When the officers finished their search, they completed the search warrant return listing a bag of marijuana and a pistol as the two items seized. The plaintiff alleges that officers also took a pair of diamond earrings, another gun, a Samsung tablet, and a Samsung cell phone. These items were not recorded in the police documents.
Several days after the search McGrew went to the hospital where she was diagnosed with bruising on both wrists and a muscle strain in her chest.
McGrew filed a Section 1983 federal civil rights claim as well as state claims against the officers and the Detroit Police Department claiming excessive force, intentional infliction of emotional distress, assault, battery, and conversion. Conversion is a state tort claim alleging the officers improperly took her property and failed to return it.

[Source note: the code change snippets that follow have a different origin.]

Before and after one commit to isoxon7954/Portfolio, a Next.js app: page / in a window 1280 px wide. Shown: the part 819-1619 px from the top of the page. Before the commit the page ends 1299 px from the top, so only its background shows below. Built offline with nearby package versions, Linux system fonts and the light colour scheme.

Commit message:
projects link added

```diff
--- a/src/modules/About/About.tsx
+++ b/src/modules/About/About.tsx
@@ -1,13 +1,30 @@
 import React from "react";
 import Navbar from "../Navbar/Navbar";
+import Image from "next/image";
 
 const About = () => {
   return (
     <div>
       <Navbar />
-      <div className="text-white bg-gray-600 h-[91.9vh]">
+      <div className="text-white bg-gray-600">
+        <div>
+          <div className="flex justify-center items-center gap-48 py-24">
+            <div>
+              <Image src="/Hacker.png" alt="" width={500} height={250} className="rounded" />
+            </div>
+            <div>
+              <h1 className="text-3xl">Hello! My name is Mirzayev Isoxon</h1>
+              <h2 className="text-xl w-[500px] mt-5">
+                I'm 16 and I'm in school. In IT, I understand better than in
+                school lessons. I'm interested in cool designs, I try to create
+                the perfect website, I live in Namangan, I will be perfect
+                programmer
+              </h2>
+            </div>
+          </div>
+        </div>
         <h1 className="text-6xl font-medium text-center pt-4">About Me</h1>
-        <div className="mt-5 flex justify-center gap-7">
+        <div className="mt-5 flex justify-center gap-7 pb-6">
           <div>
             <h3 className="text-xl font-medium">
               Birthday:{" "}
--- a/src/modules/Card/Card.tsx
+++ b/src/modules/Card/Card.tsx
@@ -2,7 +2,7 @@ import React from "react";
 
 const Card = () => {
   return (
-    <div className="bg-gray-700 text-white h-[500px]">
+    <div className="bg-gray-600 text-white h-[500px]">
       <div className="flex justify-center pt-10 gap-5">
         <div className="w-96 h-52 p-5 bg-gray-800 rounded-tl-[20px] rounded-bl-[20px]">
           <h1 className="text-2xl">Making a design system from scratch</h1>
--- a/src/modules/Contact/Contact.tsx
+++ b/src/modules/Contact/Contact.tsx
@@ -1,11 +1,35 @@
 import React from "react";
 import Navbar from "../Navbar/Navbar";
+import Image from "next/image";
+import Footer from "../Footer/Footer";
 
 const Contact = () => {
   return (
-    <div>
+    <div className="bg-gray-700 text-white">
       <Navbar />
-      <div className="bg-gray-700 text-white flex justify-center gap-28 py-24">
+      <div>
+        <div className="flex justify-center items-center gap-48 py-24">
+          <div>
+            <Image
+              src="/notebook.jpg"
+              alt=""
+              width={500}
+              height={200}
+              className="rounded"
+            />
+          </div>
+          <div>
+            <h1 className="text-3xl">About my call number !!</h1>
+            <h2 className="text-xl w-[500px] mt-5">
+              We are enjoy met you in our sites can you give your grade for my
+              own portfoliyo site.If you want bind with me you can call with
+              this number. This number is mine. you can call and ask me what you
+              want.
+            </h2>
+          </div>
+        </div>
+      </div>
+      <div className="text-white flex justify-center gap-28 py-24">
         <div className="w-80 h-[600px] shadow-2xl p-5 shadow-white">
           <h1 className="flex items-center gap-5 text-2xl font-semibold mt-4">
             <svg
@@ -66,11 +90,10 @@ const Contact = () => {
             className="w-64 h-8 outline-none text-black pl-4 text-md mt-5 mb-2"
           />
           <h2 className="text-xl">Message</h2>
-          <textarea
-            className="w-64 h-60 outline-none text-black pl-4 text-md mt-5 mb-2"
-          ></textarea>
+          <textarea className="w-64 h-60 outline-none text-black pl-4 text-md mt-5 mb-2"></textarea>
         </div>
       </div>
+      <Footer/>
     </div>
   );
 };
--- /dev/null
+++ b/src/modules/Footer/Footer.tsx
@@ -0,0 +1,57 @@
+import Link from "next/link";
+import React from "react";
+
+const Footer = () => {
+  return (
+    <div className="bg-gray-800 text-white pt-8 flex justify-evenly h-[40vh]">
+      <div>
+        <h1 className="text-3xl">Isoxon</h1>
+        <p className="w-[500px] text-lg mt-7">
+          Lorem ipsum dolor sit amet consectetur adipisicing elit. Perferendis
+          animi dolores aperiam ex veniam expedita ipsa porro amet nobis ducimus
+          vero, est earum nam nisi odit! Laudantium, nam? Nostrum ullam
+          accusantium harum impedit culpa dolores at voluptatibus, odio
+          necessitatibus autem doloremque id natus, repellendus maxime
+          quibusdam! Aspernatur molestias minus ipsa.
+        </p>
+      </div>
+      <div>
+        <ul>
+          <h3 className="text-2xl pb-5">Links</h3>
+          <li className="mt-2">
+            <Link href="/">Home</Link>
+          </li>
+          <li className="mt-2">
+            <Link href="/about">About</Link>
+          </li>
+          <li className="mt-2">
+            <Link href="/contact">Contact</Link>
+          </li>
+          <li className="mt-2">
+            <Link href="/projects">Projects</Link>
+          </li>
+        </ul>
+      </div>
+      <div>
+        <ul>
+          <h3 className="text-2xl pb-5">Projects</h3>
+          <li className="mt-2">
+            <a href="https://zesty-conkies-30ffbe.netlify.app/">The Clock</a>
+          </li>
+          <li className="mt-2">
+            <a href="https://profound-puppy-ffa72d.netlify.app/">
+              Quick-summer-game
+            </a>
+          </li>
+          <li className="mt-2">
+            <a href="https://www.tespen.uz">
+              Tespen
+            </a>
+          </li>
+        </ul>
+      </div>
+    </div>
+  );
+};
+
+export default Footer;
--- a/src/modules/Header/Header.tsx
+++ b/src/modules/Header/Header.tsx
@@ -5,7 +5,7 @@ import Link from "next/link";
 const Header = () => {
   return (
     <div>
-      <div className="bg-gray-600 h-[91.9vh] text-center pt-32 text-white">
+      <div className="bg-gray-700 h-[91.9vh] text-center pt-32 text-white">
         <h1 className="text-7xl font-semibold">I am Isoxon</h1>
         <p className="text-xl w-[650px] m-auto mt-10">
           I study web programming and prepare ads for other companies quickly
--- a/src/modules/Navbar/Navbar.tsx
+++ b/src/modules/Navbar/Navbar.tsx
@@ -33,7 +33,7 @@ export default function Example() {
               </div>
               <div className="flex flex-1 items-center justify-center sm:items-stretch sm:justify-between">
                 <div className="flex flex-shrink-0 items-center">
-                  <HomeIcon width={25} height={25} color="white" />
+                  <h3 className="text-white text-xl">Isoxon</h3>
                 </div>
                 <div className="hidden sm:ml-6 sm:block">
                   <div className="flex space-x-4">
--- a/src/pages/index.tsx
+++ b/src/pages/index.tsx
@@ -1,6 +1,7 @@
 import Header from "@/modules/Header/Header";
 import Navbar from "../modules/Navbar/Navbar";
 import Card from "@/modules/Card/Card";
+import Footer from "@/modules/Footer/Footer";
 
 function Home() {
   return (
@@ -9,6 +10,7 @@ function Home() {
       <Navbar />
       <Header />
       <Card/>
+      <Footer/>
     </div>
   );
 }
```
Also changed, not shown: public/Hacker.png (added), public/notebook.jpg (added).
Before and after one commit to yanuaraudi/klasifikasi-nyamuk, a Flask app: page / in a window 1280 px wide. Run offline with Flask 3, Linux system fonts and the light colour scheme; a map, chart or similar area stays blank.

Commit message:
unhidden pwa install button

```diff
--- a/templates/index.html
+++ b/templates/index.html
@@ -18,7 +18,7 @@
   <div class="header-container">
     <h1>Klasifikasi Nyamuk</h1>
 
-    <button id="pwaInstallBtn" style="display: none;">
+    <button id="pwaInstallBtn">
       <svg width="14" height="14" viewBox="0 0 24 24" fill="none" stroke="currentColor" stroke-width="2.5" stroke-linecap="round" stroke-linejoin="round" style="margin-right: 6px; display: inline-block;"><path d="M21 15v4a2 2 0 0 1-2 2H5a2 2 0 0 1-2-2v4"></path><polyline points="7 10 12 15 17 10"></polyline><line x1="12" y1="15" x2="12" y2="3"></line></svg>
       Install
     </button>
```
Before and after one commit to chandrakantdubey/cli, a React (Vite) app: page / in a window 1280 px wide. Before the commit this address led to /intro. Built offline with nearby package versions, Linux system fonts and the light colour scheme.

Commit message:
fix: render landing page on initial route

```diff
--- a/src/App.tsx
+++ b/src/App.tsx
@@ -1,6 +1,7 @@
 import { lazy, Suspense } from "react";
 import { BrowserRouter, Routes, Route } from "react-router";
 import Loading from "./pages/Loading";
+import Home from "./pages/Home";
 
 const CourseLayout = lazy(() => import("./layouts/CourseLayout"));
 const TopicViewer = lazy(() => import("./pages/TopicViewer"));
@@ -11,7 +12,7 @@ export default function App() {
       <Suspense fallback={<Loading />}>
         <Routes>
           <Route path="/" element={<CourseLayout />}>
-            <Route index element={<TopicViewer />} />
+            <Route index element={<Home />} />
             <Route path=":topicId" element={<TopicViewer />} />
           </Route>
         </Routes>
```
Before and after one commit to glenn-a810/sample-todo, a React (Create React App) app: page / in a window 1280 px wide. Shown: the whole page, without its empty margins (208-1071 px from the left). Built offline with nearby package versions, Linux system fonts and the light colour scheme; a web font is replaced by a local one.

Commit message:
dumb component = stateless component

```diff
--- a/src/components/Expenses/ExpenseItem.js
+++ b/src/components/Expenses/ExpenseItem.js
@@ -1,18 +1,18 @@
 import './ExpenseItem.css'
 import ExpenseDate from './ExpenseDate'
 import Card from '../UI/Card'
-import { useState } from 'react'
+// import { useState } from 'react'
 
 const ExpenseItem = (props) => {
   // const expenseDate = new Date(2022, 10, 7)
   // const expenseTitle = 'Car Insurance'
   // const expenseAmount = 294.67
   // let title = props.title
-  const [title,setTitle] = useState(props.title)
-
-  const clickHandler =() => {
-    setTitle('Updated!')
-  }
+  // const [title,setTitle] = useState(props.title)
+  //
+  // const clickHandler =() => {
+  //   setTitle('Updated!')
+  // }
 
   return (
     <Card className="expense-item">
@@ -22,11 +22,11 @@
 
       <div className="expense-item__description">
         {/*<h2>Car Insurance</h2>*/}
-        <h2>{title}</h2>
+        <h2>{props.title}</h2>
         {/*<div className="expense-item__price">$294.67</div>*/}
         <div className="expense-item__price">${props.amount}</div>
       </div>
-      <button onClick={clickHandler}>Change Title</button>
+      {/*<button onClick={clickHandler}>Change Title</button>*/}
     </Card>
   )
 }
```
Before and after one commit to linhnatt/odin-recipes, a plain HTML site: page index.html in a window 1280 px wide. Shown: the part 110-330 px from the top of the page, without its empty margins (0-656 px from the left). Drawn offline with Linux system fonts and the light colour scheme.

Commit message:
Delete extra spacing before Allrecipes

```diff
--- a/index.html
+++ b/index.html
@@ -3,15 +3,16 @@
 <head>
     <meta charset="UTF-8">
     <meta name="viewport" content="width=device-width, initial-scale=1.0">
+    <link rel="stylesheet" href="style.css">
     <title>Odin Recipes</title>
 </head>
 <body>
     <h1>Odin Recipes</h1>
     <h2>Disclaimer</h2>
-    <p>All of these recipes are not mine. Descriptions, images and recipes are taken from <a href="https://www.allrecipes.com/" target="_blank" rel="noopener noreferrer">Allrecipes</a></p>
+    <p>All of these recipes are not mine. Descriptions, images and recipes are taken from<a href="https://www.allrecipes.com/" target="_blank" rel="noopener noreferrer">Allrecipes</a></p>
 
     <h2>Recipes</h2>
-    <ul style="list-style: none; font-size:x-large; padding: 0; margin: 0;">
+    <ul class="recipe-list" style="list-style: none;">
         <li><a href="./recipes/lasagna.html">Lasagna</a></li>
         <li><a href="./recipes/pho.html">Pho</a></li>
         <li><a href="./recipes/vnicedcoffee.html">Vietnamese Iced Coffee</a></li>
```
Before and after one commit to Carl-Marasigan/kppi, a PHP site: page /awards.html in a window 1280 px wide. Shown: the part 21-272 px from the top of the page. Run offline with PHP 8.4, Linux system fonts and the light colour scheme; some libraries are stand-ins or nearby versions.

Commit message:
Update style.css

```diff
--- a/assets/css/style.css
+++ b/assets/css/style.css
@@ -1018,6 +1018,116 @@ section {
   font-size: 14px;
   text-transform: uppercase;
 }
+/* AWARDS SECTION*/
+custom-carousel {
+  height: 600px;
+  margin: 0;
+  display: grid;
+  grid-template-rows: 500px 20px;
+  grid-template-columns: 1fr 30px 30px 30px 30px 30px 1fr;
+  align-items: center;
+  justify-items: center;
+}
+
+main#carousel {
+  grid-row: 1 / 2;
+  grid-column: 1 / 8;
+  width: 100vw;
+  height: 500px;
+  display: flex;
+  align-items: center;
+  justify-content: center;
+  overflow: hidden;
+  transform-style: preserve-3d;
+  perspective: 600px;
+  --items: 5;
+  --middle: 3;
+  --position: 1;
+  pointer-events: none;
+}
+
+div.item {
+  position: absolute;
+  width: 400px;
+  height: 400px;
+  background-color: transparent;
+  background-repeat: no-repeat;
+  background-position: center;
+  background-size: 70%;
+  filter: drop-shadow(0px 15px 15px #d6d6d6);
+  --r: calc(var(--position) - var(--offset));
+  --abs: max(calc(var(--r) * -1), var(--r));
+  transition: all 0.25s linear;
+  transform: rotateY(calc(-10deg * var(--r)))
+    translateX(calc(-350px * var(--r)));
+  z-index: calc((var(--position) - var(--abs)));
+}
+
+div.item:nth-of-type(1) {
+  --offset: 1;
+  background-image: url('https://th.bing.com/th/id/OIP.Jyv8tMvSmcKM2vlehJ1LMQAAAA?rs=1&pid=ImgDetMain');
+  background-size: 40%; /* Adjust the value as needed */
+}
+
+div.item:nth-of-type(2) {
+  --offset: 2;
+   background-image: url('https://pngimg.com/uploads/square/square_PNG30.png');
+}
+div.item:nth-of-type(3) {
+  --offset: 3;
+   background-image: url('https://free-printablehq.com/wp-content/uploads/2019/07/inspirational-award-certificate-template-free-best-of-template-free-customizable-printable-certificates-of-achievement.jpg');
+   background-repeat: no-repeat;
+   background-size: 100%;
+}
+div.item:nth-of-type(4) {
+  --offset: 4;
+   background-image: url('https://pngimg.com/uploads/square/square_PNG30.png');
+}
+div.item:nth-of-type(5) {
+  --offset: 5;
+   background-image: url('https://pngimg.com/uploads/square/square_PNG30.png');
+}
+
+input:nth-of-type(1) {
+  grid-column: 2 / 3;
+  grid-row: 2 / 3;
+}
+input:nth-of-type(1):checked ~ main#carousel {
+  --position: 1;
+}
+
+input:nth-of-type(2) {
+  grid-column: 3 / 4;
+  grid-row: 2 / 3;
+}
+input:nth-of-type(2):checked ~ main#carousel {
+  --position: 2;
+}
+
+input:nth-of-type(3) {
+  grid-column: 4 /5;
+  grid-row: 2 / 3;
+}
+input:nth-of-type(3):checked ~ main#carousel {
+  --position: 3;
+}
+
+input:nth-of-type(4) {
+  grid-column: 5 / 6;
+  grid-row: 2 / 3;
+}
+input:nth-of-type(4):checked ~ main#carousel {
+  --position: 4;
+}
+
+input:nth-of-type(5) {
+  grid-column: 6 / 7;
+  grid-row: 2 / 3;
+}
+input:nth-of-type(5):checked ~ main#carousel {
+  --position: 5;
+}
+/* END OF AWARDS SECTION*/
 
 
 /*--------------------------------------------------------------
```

The defendant officers filed a motion for summary judgment claiming they were entitled to qualified immunity on the federal claims and governmental immunity on the state claims. The trial court granted the motion with respect to the intentional infliction of emotional distress claim but denied the defendants’ motions on the other claims. The defendants then brought this appeal.
6th Circuit Findings
On appeal the defendant officers argued that the plaintiff cannot succeed on her claim of excessive force. According to the officers, 6th Circuit precedence requires that the plaintiff prove three factors:
• That she complained the handcuffs were too tight;
• The officers ignored her complaint; and
• The handcuffs caused an injury.
The defendants did not dispute that McGrew complained the handcuffs were too tight nor do they dispute that they ignored her complaints. Rather, the officers claim that bruising alone does not constitute an injury and, therefore “there was no clear evidence of a physical injury.”
The appellate court made short work of the defendants’ argument, citing several cases where the 6th Circuit had found that “bruising was enough” to create a genuine issue of fact as to whether the plaintiff had sustained an injury.
The court next tackled the state law battery claim. Under Michigan’s Governmental Immunity law officers are shielded from liability when three factors are met:
• The officers are acting within the scope of their employment and
• They acted in good faith; and
• Their acts were discretionary rather than ministerial.
The court only addressed this state claim as it related to the handcuffing. Noting the two statements allegedly made by the officer and described earlier, the court determined that “it is difficult for us to imagine a clearer example of bad faith.”
The 6th Circuit failed to address the remaining issues raised by the defendants, affirmed the trial court’s denial of qualified and governmental immunity and sent the case back to the trial court.
What You Need to Know
I still run across officers who tell me their agency requires all suspects to be handcuffed—end of story. Whether you have drafted your own policy on handcuffing or use the Daigle Law Group model policy—www.daiglelawgroup.com—I will bet your agency policy says a number of things about handcuffing:
• There are exceptions to handcuffing in back for suspects suffering from a medical or physical condition;
• The policy requires officers to double lock the cuffs and check for tightness; and
• Officers need to check the cuffs if the suspect claims they are too tight.
I hope you picked up on the court’s review of the officer’s statements and how those statements skewered the officer’s ability to be protected by governmental immunity. Just remember that what you say can come back to haunt you.
Eric Daigle is founder of Daigle Law Group, LLC, a firm that specializes in law enforcement operations. A former Connecticut State Police officer, Daigle focuses on civil rights actions, including police misconduct litigation. He is a legal advisor for police agencies across the country. www.daiglelawgroup.com